Miso for beginners – recipe ideas

Tasty recipes with miso

So how to use miso in recipes? If you’re going for a Japanese twist tonight, then miso is a versatile seasoning for lots of delicious Japanese recipes. Here are our best ideas for miso recipes.

  1. Miso soup or miso ramen are, of course, the number one choice. Briefly fry garlic, ginger, chilli, vegetables and seaweed of your choice in a pan and add water. Add the miso after you have the broth all ready and the heat is off. This will preserve the strength of the miso as much as possible! Season with an extra dash of tamari and eat with ramen noodles.
  2. Bread spread: mix 3 tablespoons of peanut butter or almond paste with 1-2 tsp of hatcho miso.
  3. Flavouring in (vegetarian) stews and wok dishes: combine with sesame oil and genmai su.
  4. Miso sauce: mix genmai miso paste with almond paste and sesame oil, possibly a little lemon juice.
  5. Marinade for vegetable, fish or meat (substitutes): smear aubergine or corn cob with miso, or marinate (vegan) chicken or tofu with miso, sesame oil, genmai su, chilli and garlic.
  6. Sweet dishes: shiro miso is also delicious in homemade ice cream or in ‘icing’ for cakes.
  7. Granola: marinate oat flakes and nuts with a mix of shiro miso paste, coconut oil, tahini and maple syrup.

Choose the right miso for your miso dish

Going to make a miso recipe and don’t know which miso to choose?

Then for sweet dishes, think mainly of shiro miso, as it is sweeter and milder in flavour. If you go for a savoury miso dish, consider mugi, genmai or hatcho miso paste.

Hatcho miso is the most potent seasoning and most popular in Japan for miso soup and as a marinade for meat, fish and tofu. But hatcho also does super well in stews and wok dishes.

Genmai and mugi are a little more for everyday use, such as your daily miso soup, sauce or dip. Mixing a pinch of genmai with vegan mayo, for example, is a top idea!

How do I store miso?

It is best to store miso in the fridge, tightly sealed in its original packaging or in an airtight container. This keeps the miso fresh for longer and retains its flavour.

Where can I buy miso?
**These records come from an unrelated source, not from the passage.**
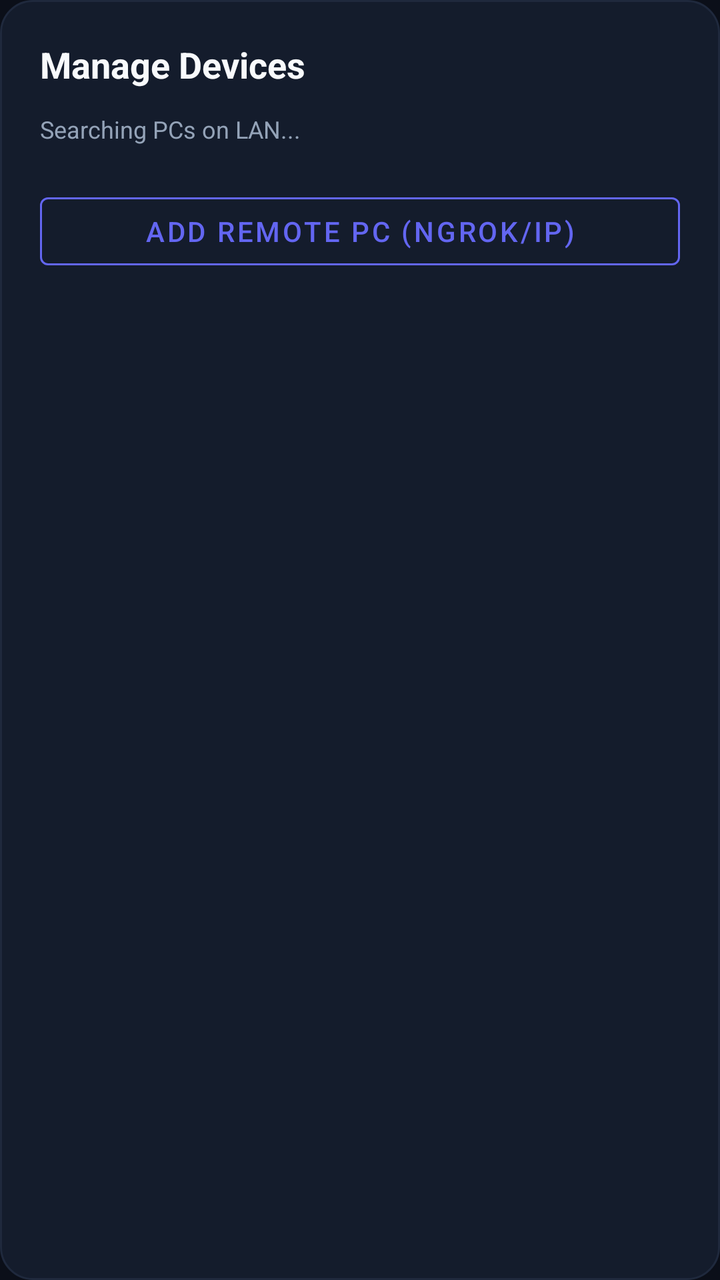
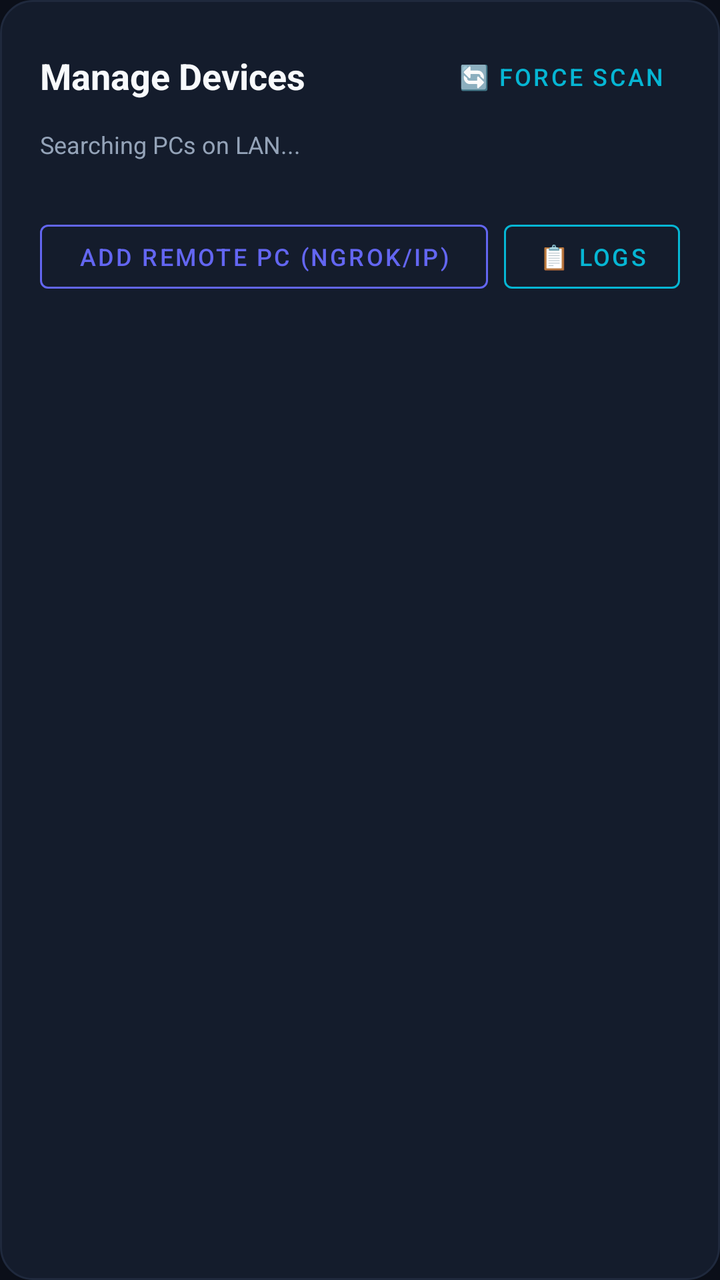

Compare the two renders of this Android layout. The source of the first and the diff that turns it into the second are given below.
<!-- AndroidManifest.xml: application theme Theme.RemotePocket -->
<!-- res/layout/dialog_device_manager.xml -->
<?xml version="1.0" encoding="utf-8"?>
<LinearLayout xmlns:android="http://schemas.android.com/apk/res/android"
    xmlns:app="http://schemas.android.com/apk/res-auto"
    android:layout_width="match_parent"
    android:layout_height="wrap_content"
    android:background="@drawable/bg_card_glass"
    android:orientation="vertical"
    android:padding="20dp">

    <TextView
        android:layout_width="wrap_content"
        android:layout_height="wrap_content"
        android:paddingBottom="12dp"
        android:text="@string/manage_devices"
        android:textColor="@color/text_primary"
        android:textSize="18sp"
        android:textStyle="bold" />

    <TextView
        android:id="@+id/txtDiscoveryStatus"
        android:layout_width="wrap_content"
        android:layout_height="wrap_content"
        android:paddingBottom="8dp"
        android:text="@string/status_searching"
        android:textColor="@color/text_secondary"
        android:textSize="12sp" />

    
    <LinearLayout
        android:id="@+id/layoutDeviceList"
        android:layout_width="match_parent"
        android:layout_height="wrap_content"
        android:orientation="vertical"
        android:paddingBottom="12dp" />

    
    <Button
        android:id="@+id/btnAddRemoteDevice"
        style="@style/Widget.MaterialComponents.Button.OutlinedButton"
        android:layout_width="match_parent"
        android:layout_height="46dp"
        android:text="@string/add_remote_device"
        android:textColor="@color/accent_indigo"
        app:strokeColor="@color/accent_indigo" />

</LinearLayout>
<!-- resources referenced by this layout -->
<resources>
  <color name="accent_indigo">#6366F1</color>
  <color name="text_primary">#F8FAFC</color>
  <color name="text_secondary">#94A3B8</color>
  <!-- drawable bg_card_glass (drawable) -->
  <?xml version="1.0" encoding="utf-8"?>
  <shape xmlns:android="http://schemas.android.com/apk/res/android"
      android:shape="rectangle">
      <solid android:color="@color/surface_card_translucent" />
      <stroke
          android:width="1dp"
          android:color="@color/surface_card_border" />
      <corners android:radius="16dp" />
  </shape>
  <string name="add_remote_device">Add Remote PC (Ngrok/IP)</string>
  <string name="manage_devices">Manage Devices</string>
  <string name="status_searching">Searching PCs on LAN...</string>
  <style name="Theme.RemotePocket" parent="Theme.MaterialComponents.DayNight.NoActionBar">
          <item name="colorPrimary">@color/accent_indigo</item>
          <item name="colorPrimaryVariant">@color/accent_indigo_variant</item>
          <item name="colorSecondary">@color/accent_emerald</item>
          <item name="android:windowBackground">@color/bg_dark</item>
          <item name="android:statusBarColor">@color/bg_dark</item>
          <item name="android:navigationBarColor">@color/bg_dark</item>
          <item name="android:windowLightStatusBar">false</item>
      </style>
  <color name="surface_card_translucent">#D9161F30</color>
  <color name="surface_card_border">#1F293D</color>
  <color name="accent_indigo_variant">#4F46E5</color>
  <color name="accent_emerald">#10B981</color>
  <color name="bg_dark">#0B0F19</color>
</resources>

<!-- the commit's change to res/layout/dialog_device_manager.xml (unified diff, before → after) -->
@@ -7,40 +7,84 @@
     android:orientation="vertical"
     android:padding="20dp">
 
-    <TextView
-        android:layout_width="wrap_content"
+    
+    <LinearLayout
+        android:layout_width="match_parent"
         android:layout_height="wrap_content"
-        android:paddingBottom="12dp"
-        android:text="@string/manage_devices"
-        android:textColor="@color/text_primary"
-        android:textSize="18sp"
-        android:textStyle="bold" />
+        android:gravity="center_vertical"
+        android:orientation="horizontal"
+        android:paddingBottom="8dp">
+
+        <TextView
+            android:layout_width="0dp"
+            android:layout_height="wrap_content"
+            android:layout_weight="1"
+            android:text="@string/manage_devices"
+            android:textColor="@color/text_primary"
+            android:textSize="18sp"
+            android:textStyle="bold" />
+
+        <Button
+            android:id="@+id/btnForceRescan"
+            style="@style/Widget.MaterialComponents.Button.TextButton"
+            android:layout_width="wrap_content"
+            android:layout_height="36dp"
+            android:text="@string/btn_force_scan"
+            android:textColor="@color/accent_cyan"
+            android:textSize="12sp" />
+    </LinearLayout>
 
     <TextView
         android:id="@+id/txtDiscoveryStatus"
         android:layout_width="wrap_content"
         android:layout_height="wrap_content"
-        android:paddingBottom="8dp"
+        android:paddingBottom="10dp"
         android:text="@string/status_searching"
         android:textColor="@color/text_secondary"
         android:textSize="12sp" />
 
     
-    <LinearLayout
-        android:id="@+id/layoutDeviceList"
+    <ScrollView
         android:layout_width="match_parent"
         android:layout_height="wrap_content"
-        android:orientation="vertical"
-        android:paddingBottom="12dp" />
+        android:maxHeight="260dp">
+
+        <LinearLayout
+            android:id="@+id/layoutDeviceList"
+            android:layout_width="match_parent"
+            android:layout_height="wrap_content"
+            android:orientation="vertical"
+            android:paddingBottom="8dp" />
+    </ScrollView>
 
     
-    <Button
-        android:id="@+id/btnAddRemoteDevice"
-        style="@style/Widget.MaterialComponents.Button.OutlinedButton"
+    <LinearLayout
         android:layout_width="match_parent"
-        android:layout_height="46dp"
-        android:text="@string/add_remote_device"
-        android:textColor="@color/accent_indigo"
-        app:strokeColor="@color/accent_indigo" />
+        android:layout_height="wrap_content"
+        android:layout_marginTop="8dp"
+        android:orientation="horizontal">
+
+        <Button
+            android:id="@+id/btnAddRemoteDevice"
+            style="@style/Widget.MaterialComponents.Button.OutlinedButton"
+            android:layout_width="0dp"
+            android:layout_height="44dp"
+            android:layout_marginEnd="8dp"
+            android:layout_weight="1"
+            android:text="@string/add_remote_device"
+            android:textColor="@color/accent_indigo"
+            android:textSize="12sp"
+            app:strokeColor="@color/accent_indigo" />
+
+        <Button
+            android:id="@+id/btnViewLogs"
+            style="@style/Widget.MaterialComponents.Button.OutlinedButton"
+            android:layout_width="wrap_content"
+            android:layout_height="44dp"
+            android:text="@string/btn_logs_label"
+            android:textColor="@color/accent_cyan"
+            android:textSize="12sp"
+            app:strokeColor="@color/accent_cyan" />
+    </LinearLayout>
 
 </LinearLayout>
<!-- resource entries referenced after the edit -->
@@ -1,5 +1,6 @@
 <!-- resources referenced by this layout -->
 <resources>
+  <color name="accent_cyan">#06B6D4</color>
   <color name="accent_indigo">#6366F1</color>
   <color name="text_primary">#F8FAFC</color>
   <color name="text_secondary">#94A3B8</color>
@@ -14,6 +15,8 @@
       <corners android:radius="16dp" />
   </shape>
   <string name="add_remote_device">Add Remote PC (Ngrok/IP)</string>
+  <string name="btn_force_scan">🔄 Force Scan</string>
+  <string name="btn_logs_label">📋 Logs</string>
   <string name="manage_devices">Manage Devices</string>
   <string name="status_searching">Searching PCs on LAN...</string>
   <style name="Theme.RemotePocket" parent="Theme.MaterialComponents.DayNight.NoActionBar">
Depending on where you are in the world, you can buy miso in many organic supermarkets, health food stores and specialty shops. Prefer to shop online? Then Google miso+TerraSana and you’ll find a place to buy miso.